This is the former home of Kroger’s, robbed at gunpoint in 1959 by none other than James Earl Ray.
Not much has been happening to the old Army Munitions Plant since it was demolished several years ago.
Apparently the site was polluted, but it sits amidst a large group of warehouses and other industrial use facilities.
Other than illegal dumping, not much else is happening here.
Situated on a quiet backstreet near West Florissant Avenue, the Barry-Wehmiller Machinery Co. sits in a state of increasing ruin.
Later taken over in the 1990’s by a wholesale industrial product resale concern, it now sits abandoned, and filled with “stuff.”
See an article here about the interior of the factory.
Owned by the City’s Land Reutilization Authority, it most likely is polluted and hazardous for use. One can only imagine in 1912, when the factory opened, the sounds of boots on the streets as workers walked down the street from their homes in Walnut Park.
I had the opportunity to get a ride up to the infamous Horseshoe, a section of one way street that loops around a desolate corner of Wells-Goodfellow.
I asked one of my students, a St. Louis police officer, about the area, and he informed me that he actually grew up on the Horseshoe, and its terrible, violent reputation was well deserved.
Sadly, what a developer had thought would be a perfect neighborhood where children could play in the streets without fear of vehicular traffic became a recipe for another kind of traffic. Since the street was one way, the police had to enter at the top of the Horseshoe, providing plenty of time for drug dealers on the lower half of the loop to be warned of their approach by their confederates.
The official explanation for the Horseshoe’s demolition was that it was in a flood plain and the land was needed for MSD’s use as a retention pond.
Maybe so, but I can’t help but think it worked out well that Wells-Goodfellow was finally rid of this street.
It’s so sad to see what was clearly a beautiful quiet oasis in the city to come to this. Every house is gone now.
Watch a sensationalized show about the area.

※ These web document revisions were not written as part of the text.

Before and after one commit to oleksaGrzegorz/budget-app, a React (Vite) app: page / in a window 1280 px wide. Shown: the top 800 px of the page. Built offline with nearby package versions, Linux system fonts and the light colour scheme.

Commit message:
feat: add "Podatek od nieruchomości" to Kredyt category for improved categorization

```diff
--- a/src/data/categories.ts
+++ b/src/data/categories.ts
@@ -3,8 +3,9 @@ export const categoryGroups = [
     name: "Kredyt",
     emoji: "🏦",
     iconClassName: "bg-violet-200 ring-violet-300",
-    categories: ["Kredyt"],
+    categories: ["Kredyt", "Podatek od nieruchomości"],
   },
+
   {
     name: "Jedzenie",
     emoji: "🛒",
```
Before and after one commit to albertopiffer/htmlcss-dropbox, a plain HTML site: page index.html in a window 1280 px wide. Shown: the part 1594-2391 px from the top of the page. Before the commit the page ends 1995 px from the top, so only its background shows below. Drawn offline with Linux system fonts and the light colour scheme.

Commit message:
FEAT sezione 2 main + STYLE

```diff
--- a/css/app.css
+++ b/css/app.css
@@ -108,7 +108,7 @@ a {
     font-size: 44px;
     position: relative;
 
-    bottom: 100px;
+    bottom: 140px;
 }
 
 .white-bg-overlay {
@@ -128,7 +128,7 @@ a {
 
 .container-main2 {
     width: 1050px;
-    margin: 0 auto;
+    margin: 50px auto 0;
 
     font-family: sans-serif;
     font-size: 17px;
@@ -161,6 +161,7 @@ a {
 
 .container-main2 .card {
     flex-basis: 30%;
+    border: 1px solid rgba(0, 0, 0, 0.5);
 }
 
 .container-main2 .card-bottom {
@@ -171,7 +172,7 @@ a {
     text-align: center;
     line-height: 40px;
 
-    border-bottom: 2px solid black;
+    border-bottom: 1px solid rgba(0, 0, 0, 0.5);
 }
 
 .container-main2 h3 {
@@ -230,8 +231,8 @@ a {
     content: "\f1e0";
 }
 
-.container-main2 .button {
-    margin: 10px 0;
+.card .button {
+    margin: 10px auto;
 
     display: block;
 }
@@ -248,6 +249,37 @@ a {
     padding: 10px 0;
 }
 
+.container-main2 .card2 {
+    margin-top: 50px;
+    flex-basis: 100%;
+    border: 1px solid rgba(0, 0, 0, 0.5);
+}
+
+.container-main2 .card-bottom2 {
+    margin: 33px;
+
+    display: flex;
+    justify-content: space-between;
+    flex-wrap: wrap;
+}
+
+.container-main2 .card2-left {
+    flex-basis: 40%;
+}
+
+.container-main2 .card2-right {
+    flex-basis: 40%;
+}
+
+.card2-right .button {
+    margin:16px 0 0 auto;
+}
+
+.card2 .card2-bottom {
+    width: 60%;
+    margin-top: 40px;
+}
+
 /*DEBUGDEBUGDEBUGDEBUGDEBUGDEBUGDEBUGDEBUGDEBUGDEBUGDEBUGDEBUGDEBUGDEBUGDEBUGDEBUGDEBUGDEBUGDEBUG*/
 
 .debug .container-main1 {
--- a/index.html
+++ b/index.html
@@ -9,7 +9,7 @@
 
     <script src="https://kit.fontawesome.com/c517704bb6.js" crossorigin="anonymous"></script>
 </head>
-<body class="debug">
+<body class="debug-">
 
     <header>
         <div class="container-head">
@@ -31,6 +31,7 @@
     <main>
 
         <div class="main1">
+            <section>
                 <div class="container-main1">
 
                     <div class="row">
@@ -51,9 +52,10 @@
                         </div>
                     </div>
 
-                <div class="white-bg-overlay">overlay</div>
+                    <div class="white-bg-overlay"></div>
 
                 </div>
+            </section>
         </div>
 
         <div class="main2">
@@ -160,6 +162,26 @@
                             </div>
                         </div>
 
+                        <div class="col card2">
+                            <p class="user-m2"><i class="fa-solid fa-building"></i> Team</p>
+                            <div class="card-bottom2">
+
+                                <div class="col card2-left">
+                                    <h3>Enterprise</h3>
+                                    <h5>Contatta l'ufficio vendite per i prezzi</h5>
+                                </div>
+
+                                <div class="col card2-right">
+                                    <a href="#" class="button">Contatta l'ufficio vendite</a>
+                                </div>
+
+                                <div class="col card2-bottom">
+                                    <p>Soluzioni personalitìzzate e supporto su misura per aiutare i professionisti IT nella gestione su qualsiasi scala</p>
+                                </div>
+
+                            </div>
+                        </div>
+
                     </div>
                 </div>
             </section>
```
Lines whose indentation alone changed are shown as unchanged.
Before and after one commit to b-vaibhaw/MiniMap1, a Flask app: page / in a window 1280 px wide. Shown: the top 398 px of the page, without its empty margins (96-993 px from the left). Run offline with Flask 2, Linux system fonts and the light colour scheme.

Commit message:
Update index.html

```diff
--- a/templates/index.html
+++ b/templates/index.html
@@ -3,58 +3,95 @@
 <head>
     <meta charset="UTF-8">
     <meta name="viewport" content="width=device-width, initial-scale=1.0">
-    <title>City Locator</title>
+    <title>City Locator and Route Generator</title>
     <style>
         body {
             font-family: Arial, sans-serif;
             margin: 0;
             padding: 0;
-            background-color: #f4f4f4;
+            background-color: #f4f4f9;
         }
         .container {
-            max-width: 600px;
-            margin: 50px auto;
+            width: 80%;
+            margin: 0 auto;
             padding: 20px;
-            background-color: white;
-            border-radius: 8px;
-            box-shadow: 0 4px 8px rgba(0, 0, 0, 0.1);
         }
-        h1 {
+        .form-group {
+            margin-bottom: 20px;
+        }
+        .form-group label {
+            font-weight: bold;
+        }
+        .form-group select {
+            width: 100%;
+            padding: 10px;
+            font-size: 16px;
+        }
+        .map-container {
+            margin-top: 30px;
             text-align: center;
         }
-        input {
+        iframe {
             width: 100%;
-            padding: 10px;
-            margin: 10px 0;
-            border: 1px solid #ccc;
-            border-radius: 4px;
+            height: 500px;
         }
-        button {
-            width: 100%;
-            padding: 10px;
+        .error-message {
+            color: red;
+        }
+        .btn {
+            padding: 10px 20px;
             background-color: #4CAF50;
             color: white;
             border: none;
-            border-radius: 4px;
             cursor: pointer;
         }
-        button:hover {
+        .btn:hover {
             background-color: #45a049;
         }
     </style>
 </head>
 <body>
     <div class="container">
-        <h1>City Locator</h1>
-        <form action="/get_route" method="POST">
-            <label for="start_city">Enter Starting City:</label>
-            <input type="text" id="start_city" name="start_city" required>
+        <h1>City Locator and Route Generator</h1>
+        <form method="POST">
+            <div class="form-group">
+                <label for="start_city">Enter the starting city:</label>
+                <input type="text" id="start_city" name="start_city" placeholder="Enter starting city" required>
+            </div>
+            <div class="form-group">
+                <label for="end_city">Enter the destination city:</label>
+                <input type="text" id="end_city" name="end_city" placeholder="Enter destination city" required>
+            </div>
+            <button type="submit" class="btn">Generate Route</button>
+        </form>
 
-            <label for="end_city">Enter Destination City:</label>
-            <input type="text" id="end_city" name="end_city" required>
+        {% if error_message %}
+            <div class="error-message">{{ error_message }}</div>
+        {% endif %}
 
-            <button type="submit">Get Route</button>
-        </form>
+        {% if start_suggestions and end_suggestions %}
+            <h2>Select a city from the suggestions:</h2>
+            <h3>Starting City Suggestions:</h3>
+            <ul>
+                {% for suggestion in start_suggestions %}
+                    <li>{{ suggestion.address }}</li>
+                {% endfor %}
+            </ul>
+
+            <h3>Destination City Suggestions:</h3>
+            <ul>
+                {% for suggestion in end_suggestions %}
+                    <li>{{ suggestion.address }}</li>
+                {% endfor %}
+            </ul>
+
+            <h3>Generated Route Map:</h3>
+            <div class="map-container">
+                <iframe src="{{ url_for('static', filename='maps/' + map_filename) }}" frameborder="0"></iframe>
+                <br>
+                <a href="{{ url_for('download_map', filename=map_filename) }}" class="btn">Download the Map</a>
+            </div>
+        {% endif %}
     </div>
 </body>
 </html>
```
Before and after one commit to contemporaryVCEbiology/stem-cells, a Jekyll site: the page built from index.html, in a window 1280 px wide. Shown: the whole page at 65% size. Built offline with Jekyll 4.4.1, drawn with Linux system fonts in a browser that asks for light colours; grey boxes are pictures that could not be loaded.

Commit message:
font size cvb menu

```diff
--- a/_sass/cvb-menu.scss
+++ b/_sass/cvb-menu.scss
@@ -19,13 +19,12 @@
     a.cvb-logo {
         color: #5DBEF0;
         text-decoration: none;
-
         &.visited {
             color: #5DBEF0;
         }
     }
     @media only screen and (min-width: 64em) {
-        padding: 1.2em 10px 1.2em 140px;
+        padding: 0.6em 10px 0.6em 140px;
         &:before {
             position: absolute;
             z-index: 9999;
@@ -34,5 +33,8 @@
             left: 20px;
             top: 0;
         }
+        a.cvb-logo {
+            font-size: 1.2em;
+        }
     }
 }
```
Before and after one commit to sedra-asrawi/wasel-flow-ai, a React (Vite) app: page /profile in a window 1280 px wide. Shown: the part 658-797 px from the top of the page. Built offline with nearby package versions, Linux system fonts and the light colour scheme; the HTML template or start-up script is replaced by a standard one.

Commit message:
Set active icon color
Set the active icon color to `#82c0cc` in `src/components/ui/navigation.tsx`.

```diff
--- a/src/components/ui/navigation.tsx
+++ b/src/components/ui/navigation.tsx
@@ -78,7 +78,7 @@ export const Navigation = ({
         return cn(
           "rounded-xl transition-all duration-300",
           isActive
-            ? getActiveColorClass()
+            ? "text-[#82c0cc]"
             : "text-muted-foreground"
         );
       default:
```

I have been following the proposed demolition of the AAA Club on Lindell for a while now, but Vanishing St. Louis says it best here. While honestly, it’s not the most urban building in the world, the AAA building is WAY better than the crap that the CVS chain builds. And speaking of them, despite what they claim, they can make buildings that respond to local tastes and context. This CVS, at the intersection of Henry and Clayton Roads, was forced to be a little more stylish than the average CVS. So yes, they will do it if you make them.
Honestly, I think the Preservation Board is a complete joke, more proficient at forcing small home owners to do their bidding than forcing major local power brokers to do what is right. I’ll never forget the meeting where I saw the Board fine a private citizen for two freaking windows that weren’t perfect enough for their tastes, while later on in the meeting they rolled over for a powerful local entity who shall remain anonymous. Basically, if the mayor’s office or alderman wants the building saved, it will be, and if not, it’s toast.
Heck, even Walgreen’s tries a little bit harder if forced, as this store at Clayton and Clarkson Roads attests. Do I think these two stores I just showed are the pinnacles of Western architecture? Of course not, but they’re slightly better than the average, ugly stores the two chains build.